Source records

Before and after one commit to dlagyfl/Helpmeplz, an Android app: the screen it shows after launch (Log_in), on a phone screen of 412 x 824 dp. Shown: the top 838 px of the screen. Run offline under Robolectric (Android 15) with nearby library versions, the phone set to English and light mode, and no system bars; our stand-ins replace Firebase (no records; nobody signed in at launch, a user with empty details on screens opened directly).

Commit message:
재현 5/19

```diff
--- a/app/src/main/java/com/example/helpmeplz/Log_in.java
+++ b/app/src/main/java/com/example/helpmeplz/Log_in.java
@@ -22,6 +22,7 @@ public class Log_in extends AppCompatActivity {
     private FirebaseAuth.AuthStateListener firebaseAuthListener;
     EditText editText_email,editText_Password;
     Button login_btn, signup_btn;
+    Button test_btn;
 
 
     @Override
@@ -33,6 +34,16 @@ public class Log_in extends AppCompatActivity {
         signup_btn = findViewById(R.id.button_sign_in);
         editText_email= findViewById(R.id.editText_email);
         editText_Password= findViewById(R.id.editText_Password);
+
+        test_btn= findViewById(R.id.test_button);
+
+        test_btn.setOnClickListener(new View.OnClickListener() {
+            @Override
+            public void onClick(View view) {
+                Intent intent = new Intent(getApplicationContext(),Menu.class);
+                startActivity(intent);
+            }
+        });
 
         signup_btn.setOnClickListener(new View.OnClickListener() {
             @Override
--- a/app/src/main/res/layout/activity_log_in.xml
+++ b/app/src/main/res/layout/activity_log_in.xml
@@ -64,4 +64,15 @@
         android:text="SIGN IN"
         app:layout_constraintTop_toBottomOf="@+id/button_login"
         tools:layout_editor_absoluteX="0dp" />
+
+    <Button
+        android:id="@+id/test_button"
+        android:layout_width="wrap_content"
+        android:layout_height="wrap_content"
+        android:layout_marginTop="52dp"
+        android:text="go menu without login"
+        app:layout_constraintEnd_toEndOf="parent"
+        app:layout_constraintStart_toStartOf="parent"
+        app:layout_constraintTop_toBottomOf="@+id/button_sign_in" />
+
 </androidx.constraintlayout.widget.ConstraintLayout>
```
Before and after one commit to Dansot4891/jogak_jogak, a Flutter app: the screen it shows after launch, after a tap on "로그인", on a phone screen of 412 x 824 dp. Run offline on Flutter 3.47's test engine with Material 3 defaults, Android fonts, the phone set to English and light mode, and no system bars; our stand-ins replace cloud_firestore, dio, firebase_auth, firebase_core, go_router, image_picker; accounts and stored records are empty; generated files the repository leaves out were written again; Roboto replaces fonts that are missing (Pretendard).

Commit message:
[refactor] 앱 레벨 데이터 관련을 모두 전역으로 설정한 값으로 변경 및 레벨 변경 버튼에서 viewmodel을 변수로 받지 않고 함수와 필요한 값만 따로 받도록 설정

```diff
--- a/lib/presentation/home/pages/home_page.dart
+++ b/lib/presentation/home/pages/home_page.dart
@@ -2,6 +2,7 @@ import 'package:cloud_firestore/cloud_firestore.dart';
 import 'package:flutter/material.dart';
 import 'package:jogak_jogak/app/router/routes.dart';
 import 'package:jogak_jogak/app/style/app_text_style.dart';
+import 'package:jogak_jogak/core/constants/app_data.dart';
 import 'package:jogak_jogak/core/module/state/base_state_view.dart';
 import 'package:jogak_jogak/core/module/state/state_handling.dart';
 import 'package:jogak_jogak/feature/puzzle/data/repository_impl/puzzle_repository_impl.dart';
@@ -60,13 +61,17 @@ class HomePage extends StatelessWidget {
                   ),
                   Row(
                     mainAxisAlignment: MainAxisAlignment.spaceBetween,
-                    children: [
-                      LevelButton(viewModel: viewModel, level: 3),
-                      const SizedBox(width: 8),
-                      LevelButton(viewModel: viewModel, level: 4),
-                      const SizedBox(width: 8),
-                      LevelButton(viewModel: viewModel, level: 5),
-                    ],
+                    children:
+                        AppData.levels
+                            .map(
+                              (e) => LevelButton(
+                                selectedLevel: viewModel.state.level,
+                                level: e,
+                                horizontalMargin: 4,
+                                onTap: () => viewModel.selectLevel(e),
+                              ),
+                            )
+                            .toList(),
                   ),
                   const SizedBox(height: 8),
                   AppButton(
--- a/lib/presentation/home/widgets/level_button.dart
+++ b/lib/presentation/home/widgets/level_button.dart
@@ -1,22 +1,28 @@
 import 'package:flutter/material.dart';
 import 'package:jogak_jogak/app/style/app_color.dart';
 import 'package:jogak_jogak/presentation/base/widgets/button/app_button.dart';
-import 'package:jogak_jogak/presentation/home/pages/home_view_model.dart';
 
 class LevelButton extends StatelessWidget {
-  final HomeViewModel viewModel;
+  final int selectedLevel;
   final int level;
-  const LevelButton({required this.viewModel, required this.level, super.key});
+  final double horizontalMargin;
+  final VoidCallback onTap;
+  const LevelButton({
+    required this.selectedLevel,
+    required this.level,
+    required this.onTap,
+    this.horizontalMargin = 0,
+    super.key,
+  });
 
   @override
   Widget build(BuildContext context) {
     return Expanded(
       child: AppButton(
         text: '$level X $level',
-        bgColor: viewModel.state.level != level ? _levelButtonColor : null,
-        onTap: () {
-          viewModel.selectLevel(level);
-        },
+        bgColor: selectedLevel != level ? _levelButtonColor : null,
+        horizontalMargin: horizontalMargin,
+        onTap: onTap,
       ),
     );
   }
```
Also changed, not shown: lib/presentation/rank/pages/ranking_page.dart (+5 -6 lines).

- _What you are asked to do_: Set down the whole of the data, exactly as it stands.

- _Answer to this problem_:
Before and after one commit to dlagyfl/Helpmeplz, an Android app: the screen it shows after launch (Log_in), on a phone screen of 412 x 824 dp. Shown: the top 838 px of the screen. Run offline under Robolectric (Android 15) with nearby library versions, the phone set to English and light mode, and no system bars; our stand-ins replace Firebase (no records; nobody signed in at launch, a user with empty details on screens opened directly).

Commit message:
재현 5/19

```diff
--- a/app/src/main/java/com/example/helpmeplz/Log_in.java
+++ b/app/src/main/java/com/example/helpmeplz/Log_in.java
@@ -22,6 +22,7 @@ public class Log_in extends AppCompatActivity {
     private FirebaseAuth.AuthStateListener firebaseAuthListener;
     EditText editText_email,editText_Password;
     Button login_btn, signup_btn;
+    Button test_btn;
 
 
     @Override
@@ -33,6 +34,16 @@ public class Log_in extends AppCompatActivity {
         signup_btn = findViewById(R.id.button_sign_in);
         editText_email= findViewById(R.id.editText_email);
         editText_Password= findViewById(R.id.editText_Password);
+
+        test_btn= findViewById(R.id.test_button);
+
+        test_btn.setOnClickListener(new View.OnClickListener() {
+            @Override
+            public void onClick(View view) {
+                Intent intent = new Intent(getApplicationContext(),Menu.class);
+                startActivity(intent);
+            }
+        });
 
         signup_btn.setOnClickListener(new View.OnClickListener() {
             @Override
--- a/app/src/main/res/layout/activity_log_in.xml
+++ b/app/src/main/res/layout/activity_log_in.xml
@@ -64,4 +64,15 @@
         android:text="SIGN IN"
         app:layout_constraintTop_toBottomOf="@+id/button_login"
         tools:layout_editor_absoluteX="0dp" />
+
+    <Button
+        android:id="@+id/test_button"
+        android:layout_width="wrap_content"
+        android:layout_height="wrap_content"
+        android:layout_marginTop="52dp"
+        android:text="go menu without login"
+        app:layout_constraintEnd_toEndOf="parent"
+        app:layout_constraintStart_toStartOf="parent"
+        app:layout_constraintTop_toBottomOf="@+id/button_sign_in" />
+
 </androidx.constraintlayout.widget.ConstraintLayout>
```
Before and after one commit to Dansot4891/jogak_jogak, a Flutter app: the screen it shows after launch, after a tap on "로그인", on a phone screen of 412 x 824 dp. Run offline on Flutter 3.47's test engine with Material 3 defaults, Android fonts, the phone set to English and light mode, and no system bars; our stand-ins replace cloud_firestore, dio, firebase_auth, firebase_core, go_router, image_picker; accounts and stored records are empty; generated files the repository leaves out were written again; Roboto replaces fonts that are missing (Pretendard).

Commit message:
[refactor] 앱 레벨 데이터 관련을 모두 전역으로 설정한 값으로 변경 및 레벨 변경 버튼에서 viewmodel을 변수로 받지 않고 함수와 필요한 값만 따로 받도록 설정

```diff
--- a/lib/presentation/home/pages/home_page.dart
+++ b/lib/presentation/home/pages/home_page.dart
@@ -2,6 +2,7 @@ import 'package:cloud_firestore/cloud_firestore.dart';
 import 'package:flutter/material.dart';
 import 'package:jogak_jogak/app/router/routes.dart';
 import 'package:jogak_jogak/app/style/app_text_style.dart';
+import 'package:jogak_jogak/core/constants/app_data.dart';
 import 'package:jogak_jogak/core/module/state/base_state_view.dart';
 import 'package:jogak_jogak/core/module/state/state_handling.dart';
 import 'package:jogak_jogak/feature/puzzle/data/repository_impl/puzzle_repository_impl.dart';
@@ -60,13 +61,17 @@ class HomePage extends StatelessWidget {
                   ),
                   Row(
                     mainAxisAlignment: MainAxisAlignment.spaceBetween,
-                    children: [
-                      LevelButton(viewModel: viewModel, level: 3),
-                      const SizedBox(width: 8),
-                      LevelButton(viewModel: viewModel, level: 4),
-                      const SizedBox(width: 8),
-                      LevelButton(viewModel: viewModel, level: 5),
-                    ],
+                    children:
+                        AppData.levels
+                            .map(
+                              (e) => LevelButton(
+                                selectedLevel: viewModel.state.level,
+                                level: e,
+                                horizontalMargin: 4,
+                                onTap: () => viewModel.selectLevel(e),
+                              ),
+                            )
+                            .toList(),
                   ),
                   const SizedBox(height: 8),
                   AppButton(
--- a/lib/presentation/home/widgets/level_button.dart
+++ b/lib/presentation/home/widgets/level_button.dart
@@ -1,22 +1,28 @@
 import 'package:flutter/material.dart';
 import 'package:jogak_jogak/app/style/app_color.dart';
 import 'package:jogak_jogak/presentation/base/widgets/button/app_button.dart';
-import 'package:jogak_jogak/presentation/home/pages/home_view_model.dart';
 
 class LevelButton extends StatelessWidget {
-  final HomeViewModel viewModel;
+  final int selectedLevel;
   final int level;
-  const LevelButton({required this.viewModel, required this.level, super.key});
+  final double horizontalMargin;
+  final VoidCallback onTap;
+  const LevelButton({
+    required this.selectedLevel,
+    required this.level,
+    required this.onTap,
+    this.horizontalMargin = 0,
+    super.key,
+  });
 
   @override
   Widget build(BuildContext context) {
     return Expanded(
       child: AppButton(
         text: '$level X $level',
-        bgColor: viewModel.state.level != level ? _levelButtonColor : null,
-        onTap: () {
-          viewModel.selectLevel(level);
-        },
+        bgColor: selectedLevel != level ? _levelButtonColor : null,
+        horizontalMargin: horizontalMargin,
+        onTap: onTap,
       ),
     );
   }
```
Also changed, not shown: lib/presentation/rank/pages/ranking_page.dart (+5 -6 lines).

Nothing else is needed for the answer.